Text Cathy Lai
Macao’s wakeboarding tournament is the first stop of the 2018 Asian Wake Series, with over 90 riders from seven countries.
The ferry ride between Macao and Hong Kong became more interesting than ever over the last weekend of May, as passengers who looked out of the windows were likely stunned to see some spectacular wakeboarding spins.
The three‐day event, 25–27 May, welcomed international wakeboard riders to Macao’s waterfront for the first time, as the city hosted the inaugural Macao Wakeboard & Wakesurf Open.
The tournament served as the first stop of the 2018 Asian Wake Series, drawing the participation of 90 riders from seven countries and cities including Macao, Hong Kong, Taiwan, China, South Korea, Japan, and Singapore.
However, even those who turned out to catch the competition may not know about the heroes behind the scenes who brought this international sporting event to their home town.
Hinata Yoshihara (left) and Yu Hamazaki (right)“It has been ten years since my friends and I established a wakeboard club to bring together like‐minded people who love the sport. We practice on the waters near Hac Sac Beach on a weekly basis,” said Ricki Sio, head of the Macau Wake Trace wakeboard club
“This year, we believed we were ready to host a tournament.”
According to Sio, it took the club more than a year and a half to prepare for the event, from setting the venue and inviting players from different countries, through to securing sponsors, professional MCs, and judges.
But their hard work paid off, as the event delighted spectators and challenged players as they kicked off the four‐part series. Held at Fisherman’s Wharf Park, the tournament was divided into nine contest divisions, with the Men’s Open being the most anticipated session, as the anything‐goes final ended with a battle among top riders from Japan and Korea.
However, the competition venue – located just hundreds of metres away from the busy waterway of Outer Harbour Ferry Terminal – created a fair number of challenges, even for the most experienced riders.
“Wakeboarding requires relatively calm waters, so that riders can perform tricks on the waves generated by the towboats,” Sio explained. “We saw a lot of good riders falling off the wakeboards here, because the ferries traveling nearby were generating a lot of turbulence.”
The challenging conditions attested to the skills of the winning riders, including Yu Hamazaki, a competitor from Japan with multiple champion titles. Finishing various elaborate spins and flips along a designated track of 750 metres, he was crowned Men’s Open champion with a score of 88 – the perfect gift for his 17th birthday the following day.
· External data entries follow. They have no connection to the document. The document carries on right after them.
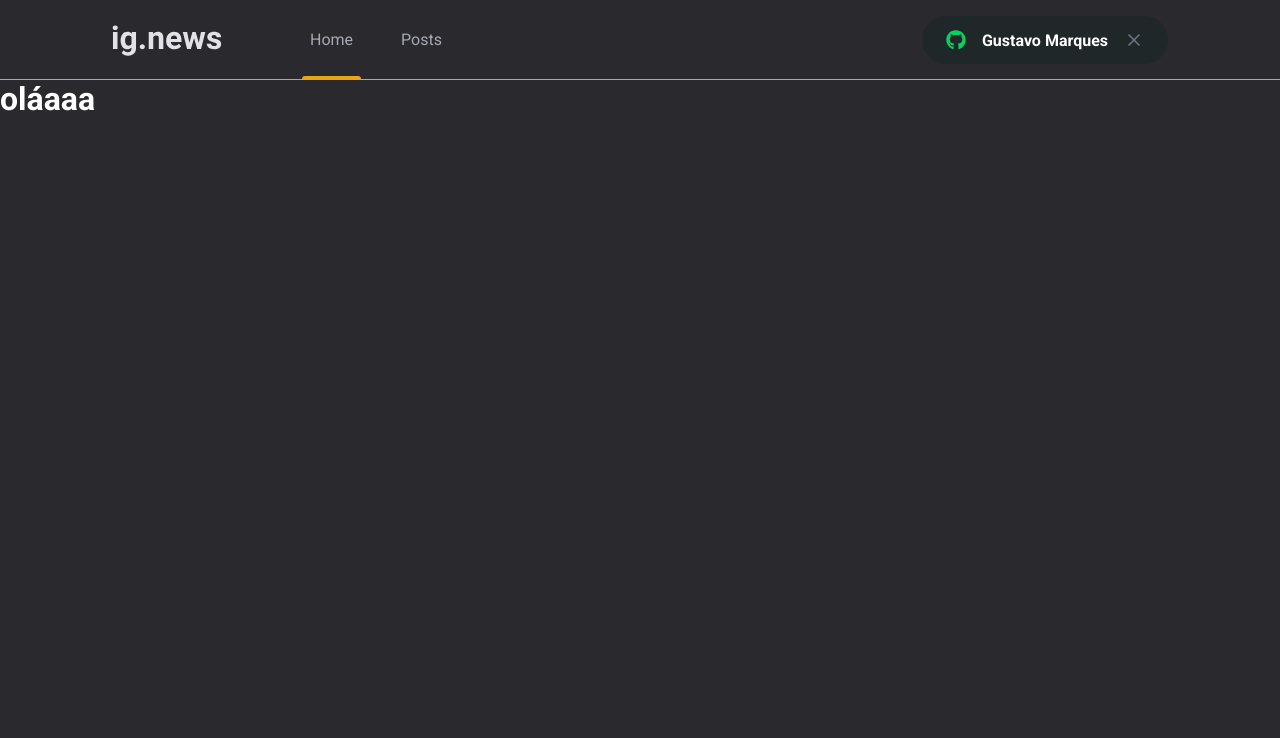
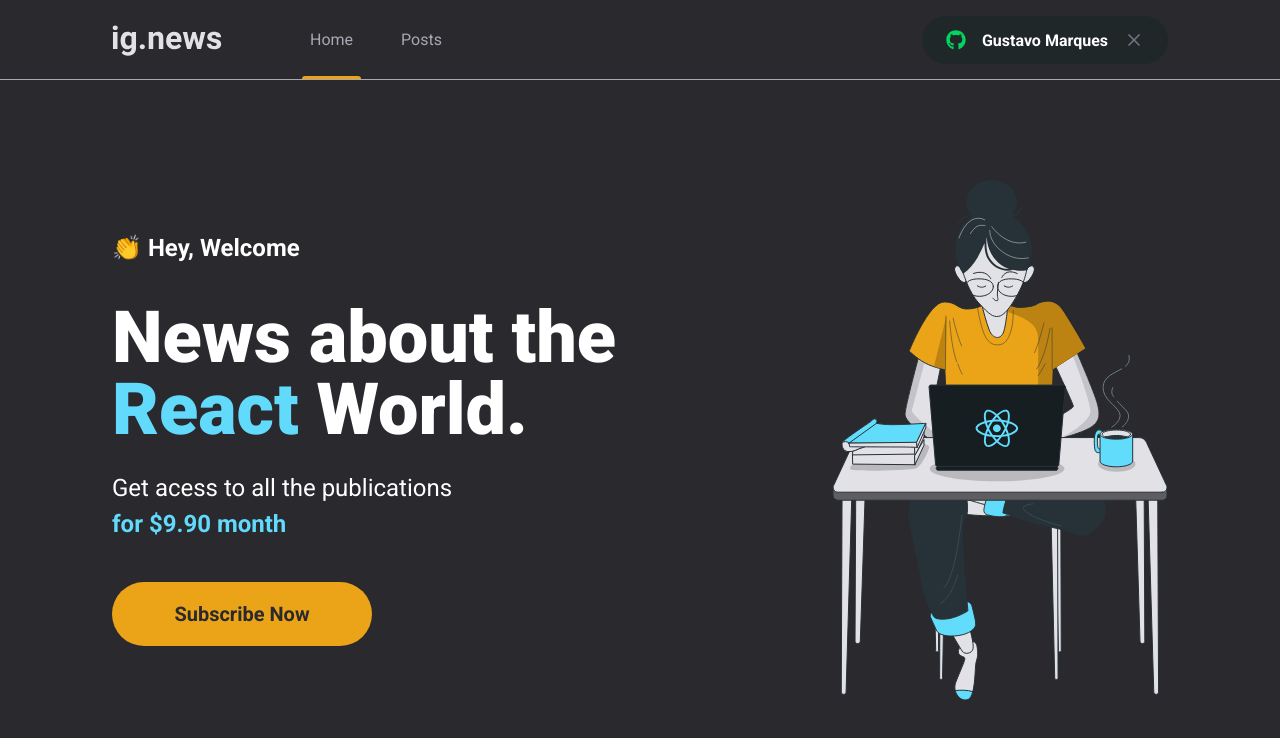
Before and after one commit to gustavomarques00/IG-News, a Next.js app: page / in a window 1280 px wide. Shown: the top 738 px of the page. Built offline with nearby package versions, Linux system fonts and the light colour scheme.

Commit message:
Layout da home finalizado

```diff
--- /dev/null
+++ b/src/components/SubscribeButton/index.tsx
@@ -0,0 +1,9 @@
+import styles from './styles.module.scss'
+
+export function SubscribeButton(){
+    return(
+        <button type='button' className={styles.subscribeButton}>
+            Subscribe Now
+        </button>
+    )
+}
--- /dev/null
+++ b/src/components/SubscribeButton/styles.module.scss
@@ -0,0 +1,20 @@
+.subscribeButton{
+    height: 4rem;
+    width: 260px;
+    border: 0;
+    border-radius: 2rem;
+    background: var(--yellow-500);
+    color: var(--gray-900);
+    font-size: 1.25rem;
+    font-weight: bold;
+
+    display: flex;
+    align-items: center;
+    justify-content: center;
+
+    transition: filter 0.2s;
+
+    &:hover{
+        filter: brightness(0.8);
+    }
+}
--- /dev/null
+++ b/src/pages/home.module.scss
@@ -0,0 +1,46 @@
+.contentContainer{
+    max-width: 1120px;
+    margin: 0 auto;
+    padding: 0 2rem;
+    height: calc(100vh - 5rem);
+
+    display: flex;
+    align-items: center;
+    justify-content: space-between;
+}
+
+
+.hero{
+    max-width: 600px;
+
+    > span{
+        font-size: 1.5rem;
+        font-weight: bold;
+    }
+
+    h1{
+        font-size: 4.5rem;
+        line-height: 4.5rem;
+        font-weight: 900;
+        margin-top: 2.5rem;
+
+        span{
+            color: var(--cyan-500);
+        }
+    }
+
+    p{
+        font-size: 1.5rem;
+        line-height: 2.25rem;
+        margin-top: 1.5rem;
+
+        span{
+            color: var(--cyan-500);
+            font-weight: bold;
+        }
+    }
+
+    button{
+        margin-top: 2.5rem;
+    }
+}
--- a/src/pages/index.tsx
+++ b/src/pages/index.tsx
@@ -1,14 +1,26 @@
 import Head from "next/head";
+import { SubscribeButton } from "../components/SubscribeButton";
+import styles from './home.module.scss'
 
 export default function Home() {
   return (
     <>
       <Head>
-        <title>Início | IG News</title>
+        <title>Home | IG News</title>
       </Head>
-      <h1>
-        <p>oláaaa</p>
-      </h1>
+      <main className={styles.contentContainer}>
+        <section className={styles.hero}>
+          <span>👏 Hey, Welcome</span>
+          <h1>News about the <span>React</span> World.</h1>
+          <p>Get acess to all the publications<br />
+            <span>for $9.90 month</span>
+          </p>
+
+          <SubscribeButton/>
+        </section>
+
+        <img src="/images/avatar.svg" alt="girl coding" />
+      </main>
     </>
   );
 }
```
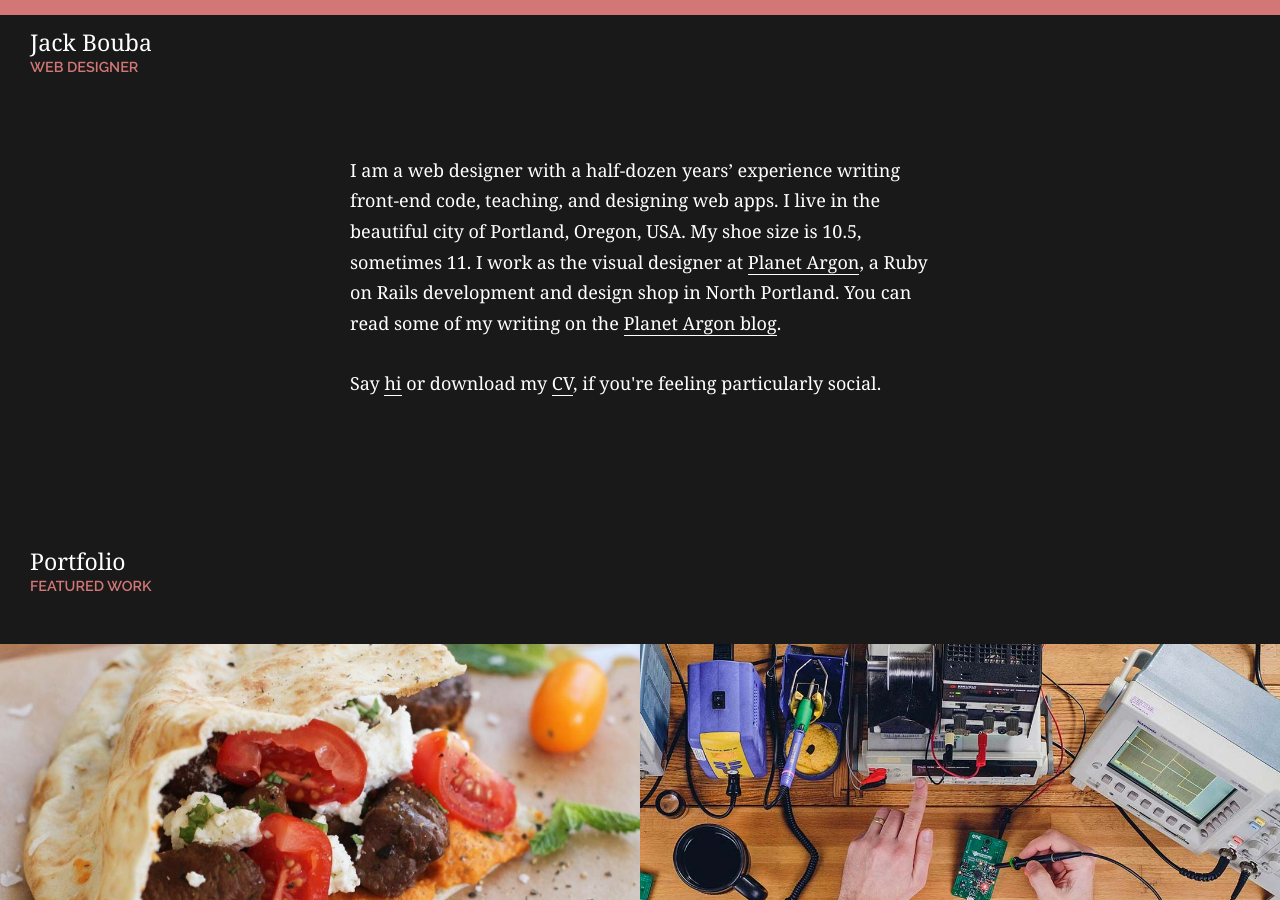
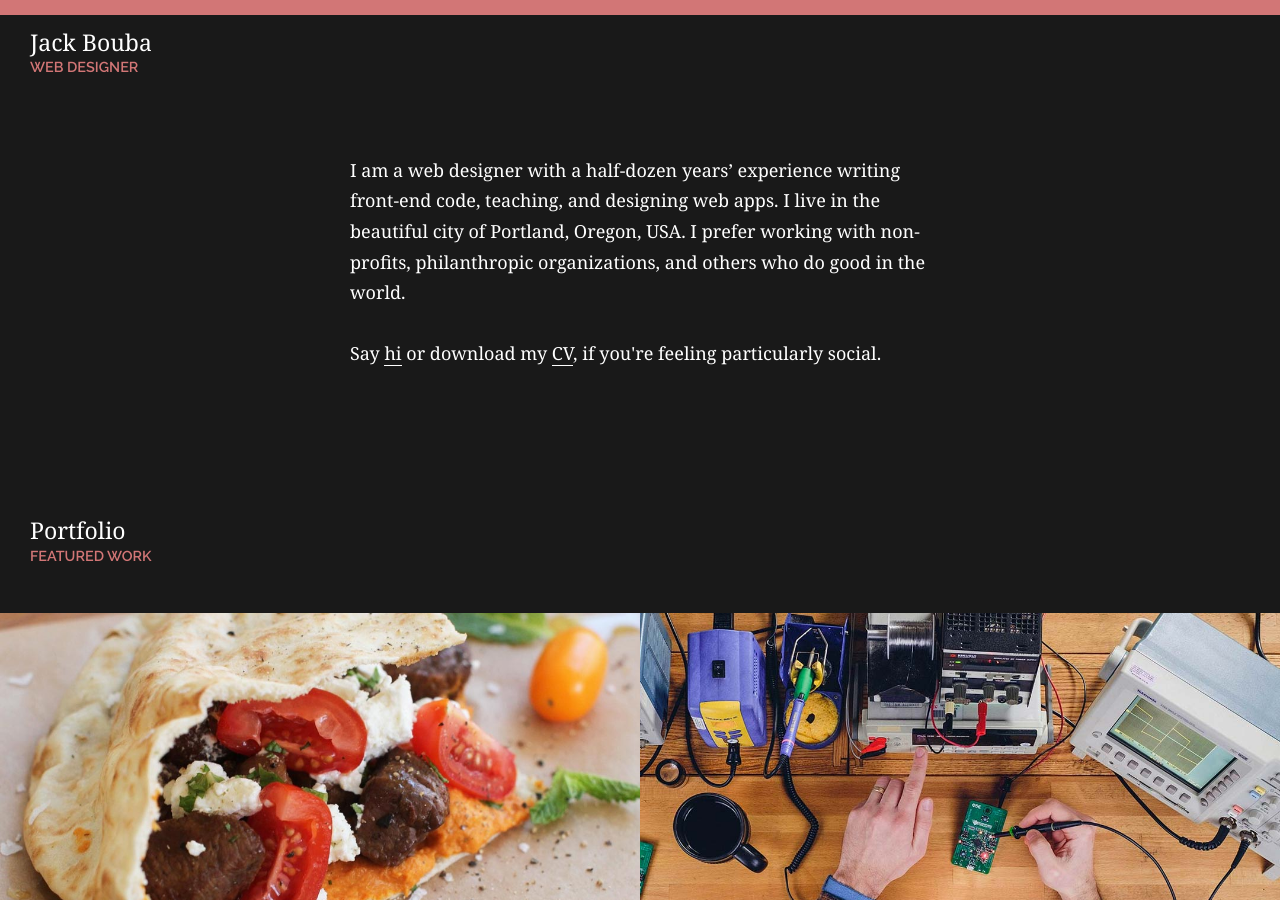
Before and after one commit to jackbouba/jb_com-v4, a Jekyll site: the page built from index.html, in a window 1280 px wide and 900 px high. Built offline with Jekyll 4.4.1, drawn with Linux system fonts in a browser that asks for light colours; nearby versions of some CDN libraries.

Commit message:
changed intro copy

```diff
--- a/index.html
+++ b/index.html
@@ -12,7 +12,7 @@ title: Jack Bouba - Web Designer in Portland, Oregon
   </div>
   <div class="row intro mtl mbxl">
     <div class="col-sm-6 col-sm-offset-3">
-      <p class="mbm">I am a web designer with a half-dozen years&rsquo; experience writing front-end code, teaching, and designing web apps. I live in the beautiful city of Portland, Oregon, USA. My shoe size is 10.5, sometimes 11. I work as the visual designer at <a href="http://www.planetargon.com" target="_blank">Planet Argon</a>, a Ruby on Rails development and design shop in North Portland. You can read some of my writing on the <a href="http://blog.planetargon.com/jack-bouba" target="_blank">Planet Argon blog</a>.</p>
+      <p class="mbm">I am a web designer with a half-dozen years&rsquo; experience writing front-end code, teaching, and designing web apps. I live in the beautiful city of Portland, Oregon, USA. I prefer working with non-profits, philanthropic organizations, and others who do good in the world.</p>
       <p>Say <a href="mailto:jackbouba@gmail.com">hi</a> or download my <a href="/assets/cv.pdf">CV</a>, if you're feeling particularly social.</p>
     </div>
   </div>
```
Also changed, not shown: 1 other file.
The champion title of Women’s Open went to Hinata Yoshihara, also from Japan. She scored 71.67 to defeat four other players, all from Hong Kong, in the final.
Other contest divisions included Men’s and Women’s Novice and Intermediate, as well as Men’s Advanced, allowing riders of different levels to compete for titles. They ranged from prodigies who became title‐holders at a very young age to late bloomers who prove that it is never too late to try a new sport.
Yang Yu Yeh, who just turned 11, was one of the youngest contestants in the tournament. Competing
with adult riders from Hong Kong, Korea and Taiwan, he won the first runner‐up title of Men’s Intermediate.
According to his mother,Daisy Chen, founder of Mosquito Wakeboard Club in Taiwan, Yang has been practicing wakeboarding for four years and has previously won first places at tournaments held in Jiangsu, Hong Kong and Japan.
Meanwhile, Vong Chi Wing from Macao was named the top local rider after scoring 79.69 points to obtain the first runner‐up title of Men’s Novice. At the age of 41, he started wakeboarding three years ago and became obsessed with it:
“It is such an exciting sport. I will continue for as long as I can.” Unfortunately, for dedicated wakeboard riders, Macao may not provide favourable training conditions, as most of its waters are not deep enough to support inboard towboats that can generate big waves, especially during low tides.
Coreen Choi, chief designer of the tournament and the local female rider with the highest score, pointed to the importance of training in China or Hong Kong on a regular basis.
“The waterfront of Fisherman’s Wharf is one of the few locations in Macao that can accommodate an inboard boat,” she explained. “But for normal practices, we travel to the waters near Hac Sac Beach. We can use an outboard boat there, which generates smaller waves than inboard boat and thus the variety of tricks we can perform is restricted.”
“It is a sport that requires a fair amount of time and money, and carries some risks of physical injury,” Sio added. “That’s why we often see people come and go.” He went on, explaining the injuries he had suffered throughout the years, obstacles that did not deter him from pursuing improvement. “Because it’s like a constant pursuit of a girl, who will never give you everything,” he smiled. “There is no limit to this sport; you will always find room to make a breakthrough.”
As the tournament ended, Sio was happy to see how much both the riders and spectators had enjoyed the event. It certainly boosted his confidence in organising a second tournament next year.
“We want to let people know how amazing wakeboarding is,” said Sio – the yells and applause following each stunning spin proved that they succeeded.